petrichor-99109.jpg Petrichor
Will you be the raining champion in this game of clouds?

The power of component-feel is something we shouldn’t underestimate. Whether it’s dice bouncing around inside your cupped palms, plonking a wooden meeple on a map or nudging a tile neatly next to another, there’s an irreplaceable joy to getting (literally) hands-on with a game. Board gaming is an inherently tactile activity – which is precisely why digital versions will never supersede their analogue progenitors, right? So it’s surprising to find a digital card game designer behind a game with some of the most satisfying tabletop palpability we’ve experienced in ages. Even more surprising when you consider it’s a game themed around something utterly intangible. 

Having worked on Gwent, the free-to-play digital card game spun off from the Witcher series, Warsaw-based David Chircop has now released the gorgeously-named Petrichor (meaning the spirit-lifting smell of freshly rained-upon earth), in which players gently compete as clouds trying to nourish a randomly-arranged selection of crops (coffee, cotton, wheat, etc.) to score the most points. 

If that sounds a bit airy and insubstantial, don’t be mistaken. Combining card set-collection, action management, worker-placement (or, rather, cloud-placement) elements and a bit of bidding, there is a lot going on in Petrichor. So much so, it takes a few playthroughs to really get to grips with its manifold mechanisms. 

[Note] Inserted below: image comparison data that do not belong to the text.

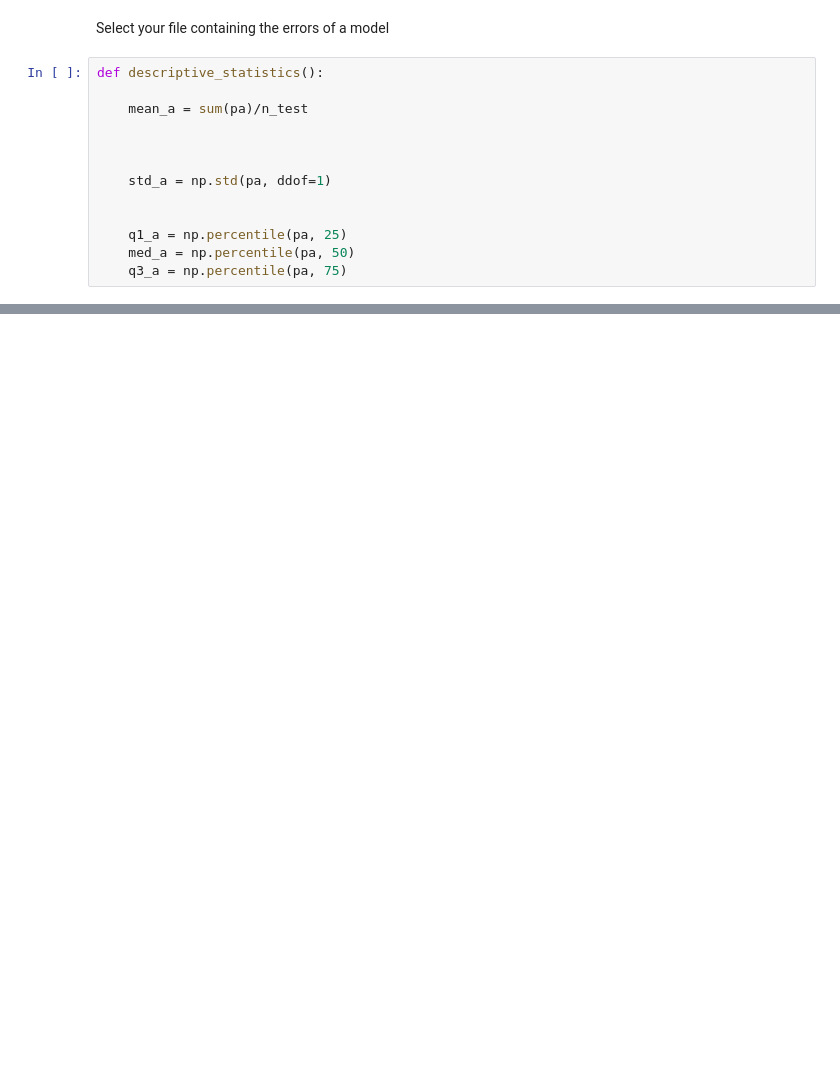
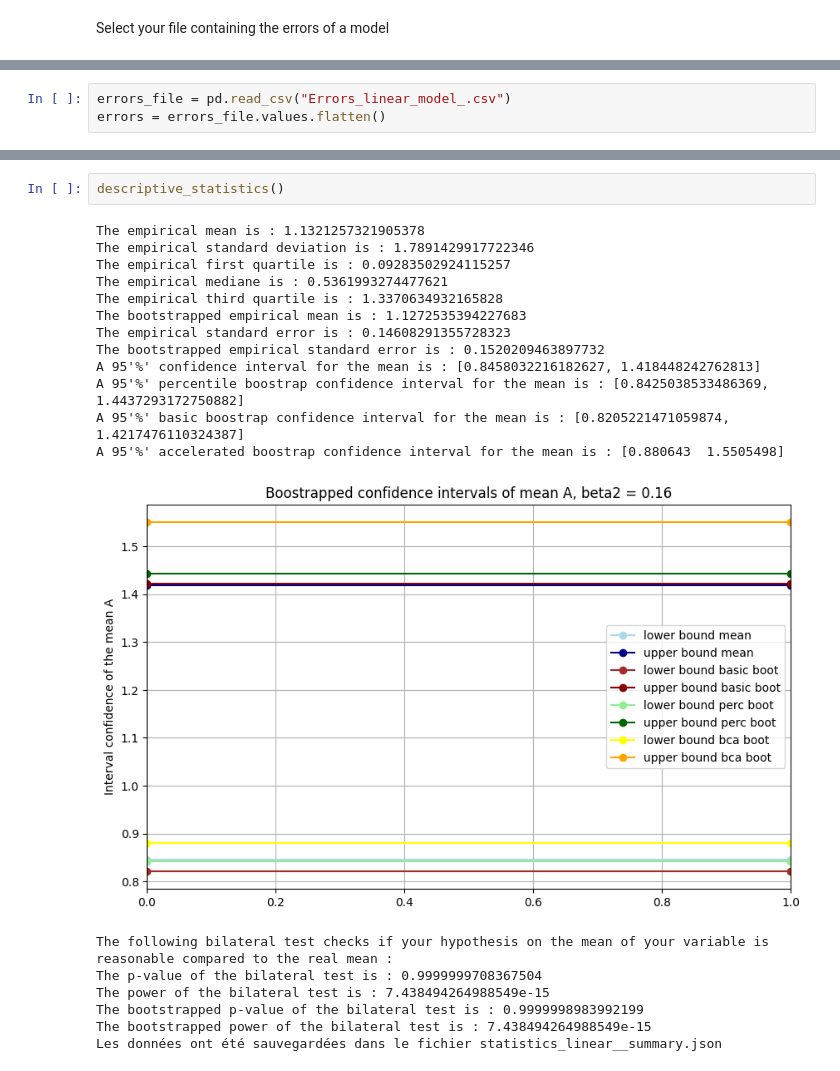
Before and after one commit to AntoineGilsonGH/Statistical-Assessment-of-Trained-Models, a Jupyter notebook: 3_Statistical_Assessment_One_Model.ipynb, the cells around one changed output, grey strips where cells are left out. Cells and saved outputs as stored; diff of their text form; blank space fills up the shorter version.

```diff
--- a/3_Statistical_Assessment_One_Model.ipynb
+++ b/3_Statistical_Assessment_One_Model.ipynb
@@ -7,15 +18,2 @@ from scipy.stats import uniform, norm
 # %% [markdown]
 Select your file containing the errors of a model
-# %%
-def descriptive_statistics():
-
-    mean_a = sum(pa)/n_test
-
-
-
-    std_a = np.std(pa, ddof=1)
-
-
-    q1_a = np.percentile(pa, 25)
-    med_a = np.percentile(pa, 50)
-    q3_a = np.percentile(pa, 75)
@@ -191,0 +20,3 @@ def statistical_testing(): # Paired test, testing the null hypothesis mu_D = 0
+# %%
+errors_file = pd.read_csv("Errors_linear_model_.csv")
+errors = errors_file.values.flatten()
@@ -191,0 +160,22 @@ def statistical_testing(): # Paired test, testing the null hypothesis mu_D = 0
+# %%
+descriptive_statistics()
+# %% [output]
+The empirical mean is : 1.1321257321905378
+The empirical standard deviation is : 1.7891429917722346
+The empirical first quartile is : 0.09283502924115257
+The empirical mediane is : 0.5361993274477621
+The empirical third quartile is : 1.3370634932165828
+The bootstrapped empirical mean is : 1.1272535394227683
+The empirical standard error is : 0.14608291355728323
+The bootstrapped empirical standard error is : 0.1520209463897732
+A 95'%' confidence interval for the mean is : [0.8458032216182627, 1.418448242762813]
+A 95'%' percentile boostrap confidence interval for the mean is : [0.8425038533486369, 1.4437293172750882]
+A 95'%' basic boostrap confidence interval for the mean is : [0.8205221471059874, 1.4217476110324387]
+A 95'%' accelerated boostrap confidence interval for the mean is : [0.880643  1.5505498]
+[figure, added]
+The following bilateral test checks if your hypothesis on the mean of your variable is reasonable compared to the real mean :
+The p-value of the bilateral test is : 0.9999999708367504
+The power of the bilateral test is : 7.438494264988549e-15
+The bootstrapped p-value of the bilateral test is : 0.9999998983992199
+The bootstrapped power of the bilateral test is : 7.438494264988549e-15
+Les données ont été sauvegardées dans le fichier statistics_linear__summary.json
```
Also changed, not shown: parts of 7 cells of this notebook, 6 other files.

Each turn, a player discards from a hand of weather cards both to perform an action (frost, to put a new cloud on a crop tile; sun, to add two water drops to a cloud; wind, to move clouds around; rain, to shift droplets from clouds to crop tiles) and vote for two weather effects that will manifest at the round’s end. If sun wins the vote, for example, every player gets to double their water droplets in a chosen cloud, possibly turning it into a thundercloud (with four or more droplets), or causing it to burst when it hits eight droplets, emptying its H2O payload on the points-yielding crop below. 

This is where the game’s superb ‘component-feel’ comes in. There is something truly satisfying about plonking its translucent glass droplet tokens into the cardboard cloud trays… then tipping them from the tray onto a tile, with a tinkle that does bring to mind the sound of rainfall. With a crisp graphic design by Sami Laakso and vivid watercolour illustrations by Daniel Attard, it’s a looker of a game, too, sure to impress any friends you lay it out for. 

The only caveat is that some visual devices aren’t as intuitive as they might be. Players only score at harvest time for developed crops, with the points awarded according to a ranking system for the number of droplets each player has on tiles (not in clouds); one that’s shown on every tile, but isn’t instinctively decipherable. And harvests only happen when the three harvest dice show the relevant symbol. These can only be turned by sacrificing your weather-effect bid to turn the face of a die (which also earns you bonus victory points) – a mechanism that takes a little while to absorb. 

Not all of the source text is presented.